So the problem we set out to solve in this episode was how to use brand equity, to fatten profits and extract a higher sale price for your business. Our branding expert, Rachel, from the healthy brand company explained what brand equity is and why it’s so important. And we’ve also heard some fascinating, real life, true stories from our entrepreneur, guests, Andre, Eikmeier at Vinomofo, Fred Schebesta at Finder and Neil Luo from Airwallex. I hope their wisdom and insights have given you ideas to crack the code to growth in your own venture for me. However, there are three important takeaways from this episode. Firstly, you need an integrated approach. If you’re serious about growing your brand equity, everything from awareness, loyalty, associations, engagement, and alignment all need to come together in a coordinated way. Secondly, to achieve that you’ll need strategy, planning and measurement not to mention good execution.
Darren Moffatt (36:37):
Brand equity is a valuable asset. It’s no accident when it happens and it doesn’t grow overnight. Finally, consistency and timing are important. We heard from Andre that purity of messaging was essential to the success of Vinomofo and Neil from Airwallex had some brilliant insights into getting the foundations of your business right before you go and invest heavily in brand marketing. As we heard at the top of the episode, Amazon has become the biggest company in the world because of its relentless focus on selling their brand above all else. Although very few of us indeed will ever get anywhere near that scale too often, small businesses get lost in the day to day grind of operations and forget the bigger picture. If you want to enjoy higher margins or sell your business for top dollar in future, the success of Amazon teaches us that a consistent focus on brand equity might just be the best investment of all we’re coming to the end. But before we go, it’s time for our regular segment nerd under pressure where a guest has to share one killer hack or tip, they recommend for you. Our listeners let’s find out who our nerd under pressure is today. I’m now gonna bring you to a little segment that we have. Um, and this is called…
Darren Moffatt (38:05):
Nerd under pressure. So Fred Schebesta, this is where we give you five seconds thinking time. Um, what’s one killer hack you could give to other entrepreneurs or business owners for growing brand equity. Your time starts now. So I think the first thing is to perfect
Fred Schebesta (38:36):
the one sentence that communicates your business and the reason why is because you’re going to tell that story for a long time. Do you ever get sick of telling that story? I love it. I love it. It’s another chance for me to keep testing myself.
Darren Moffatt (38:47):

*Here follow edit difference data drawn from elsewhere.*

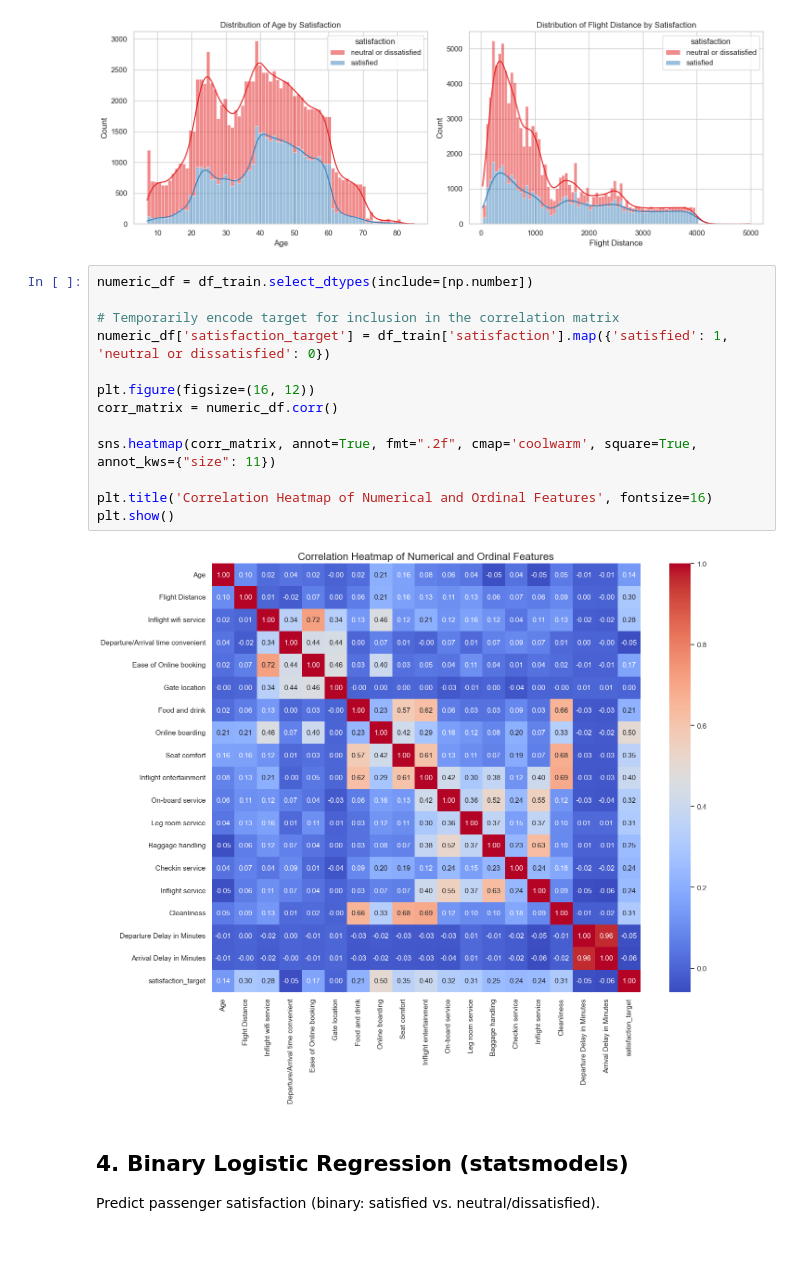
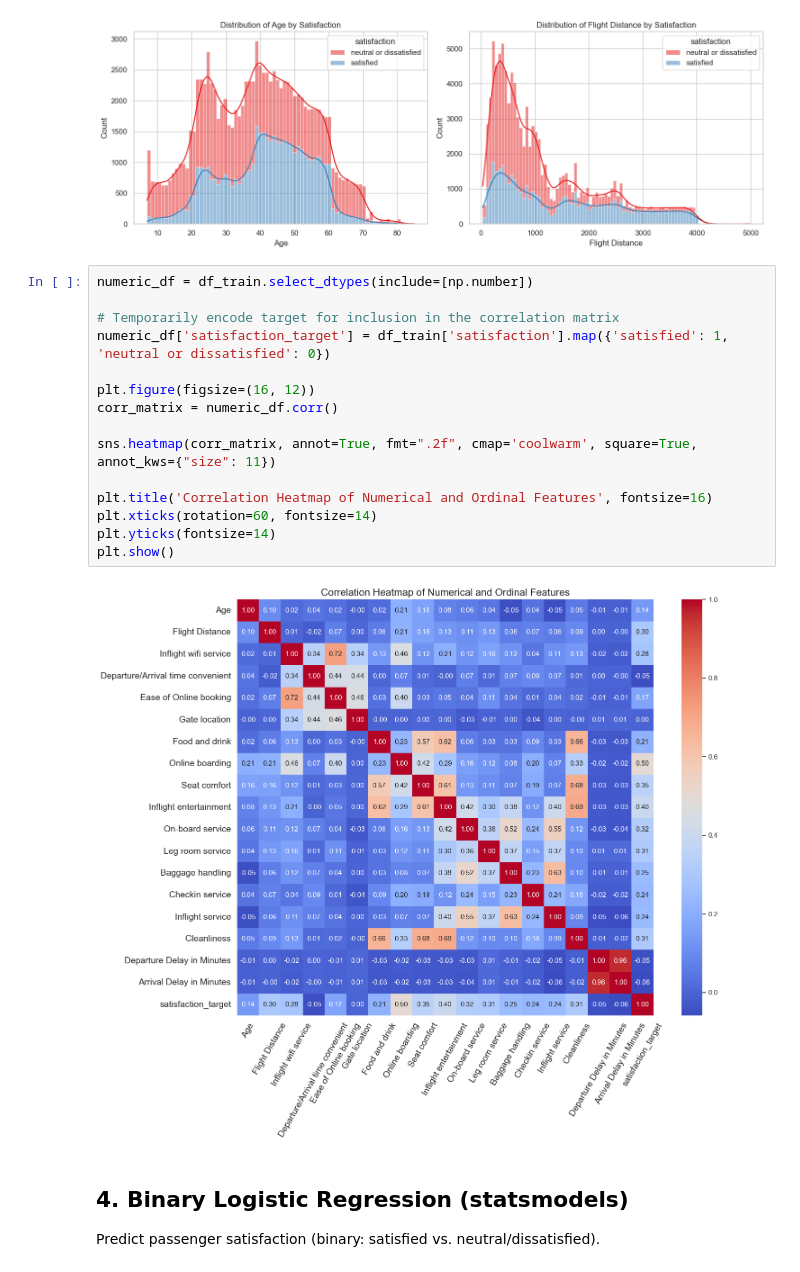
Before and after one commit to 1javid/ml_pr_2, a Jupyter notebook: projecttwin.ipynb, the cells around one changed output. Drawn from its saved outputs; the diff is of its cells as text.

```diff
--- a/projecttwin.ipynb
+++ b/projecttwin.ipynb
@@ -126,18 +128,20 @@ plt.show()
 # %%
 numeric_df = df_train.select_dtypes(include=[np.number])
 
 # Temporarily encode target for inclusion in the correlation matrix
 numeric_df['satisfaction_target'] = df_train['satisfaction'].map({'satisfied': 1, 'neutral or dissatisfied': 0})
 
 plt.figure(figsize=(16, 12))
 corr_matrix = numeric_df.corr()
 
 sns.heatmap(corr_matrix, annot=True, fmt=".2f", cmap='coolwarm', square=True, annot_kws={"size": 11})
 
 plt.title('Correlation Heatmap of Numerical and Ordinal Features', fontsize=16)
+plt.xticks(rotation=60, fontsize=14)
+plt.yticks(fontsize=14)
 plt.show()
 # %% [output]
-[figure, old version]
+[figure, new version]
 # %% [markdown]
 ## 4. Binary Logistic Regression (statsmodels)
 
```
Also changed, not shown: parts of 9 cells of this notebook, 8 other files.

I get that they get that across, right? Did that come up?
Fred Schebesta (38:51):
You know, I think, you know, the way in which I’ve tried to explain now, Finder is, you know, it’s a place where you go into find a better deal. Yep.
Darren Moffatt (39:00):
There it is one sentence that took a lot of work. Yeah. Okay. I better do it, but what’s your, what’s your,
Fred Schebesta (39:07):
You know, for a business owner, I think once you can communicate that and boil down the service that the product that you’re offering in the simplest way that your six year old daughter can explain it back to you. Yeah. That’s what
Fred Schebesta (39:25):
I said, Portia what does this ad say? What is it?
Fred Schebesta (39:27):
What is Finder? What is it? It does. She said, Oh, that’s what you go to do the credit cards and get a better deal. And I was like, okay.
Darren Moffatt (39:36):
So thanks for listening to the sixth episode of Nerds of Business. If you’ve enjoyed it, please leave a review on Apple, Spotify, Google, or wherever you listen to your podcasts. It helps us climb up the ranks and become more visible to other people. Just like you remember, we want to help as many entrepreneurs and businesses as possible. You’ve got a question or some feedback we’d love to hear from you. You can engage with us at webbuzz.com.au/nerds. So feel free to reach out and say hello. I want to thank all of our guests and the team at web buzz for helping me put this show together. We’ll be back in two weeks with our next episode, which is on brand loyalty. Until then I’m your host, Darren Moffatt. And I look forward to nerding out with you next time. Bye for now.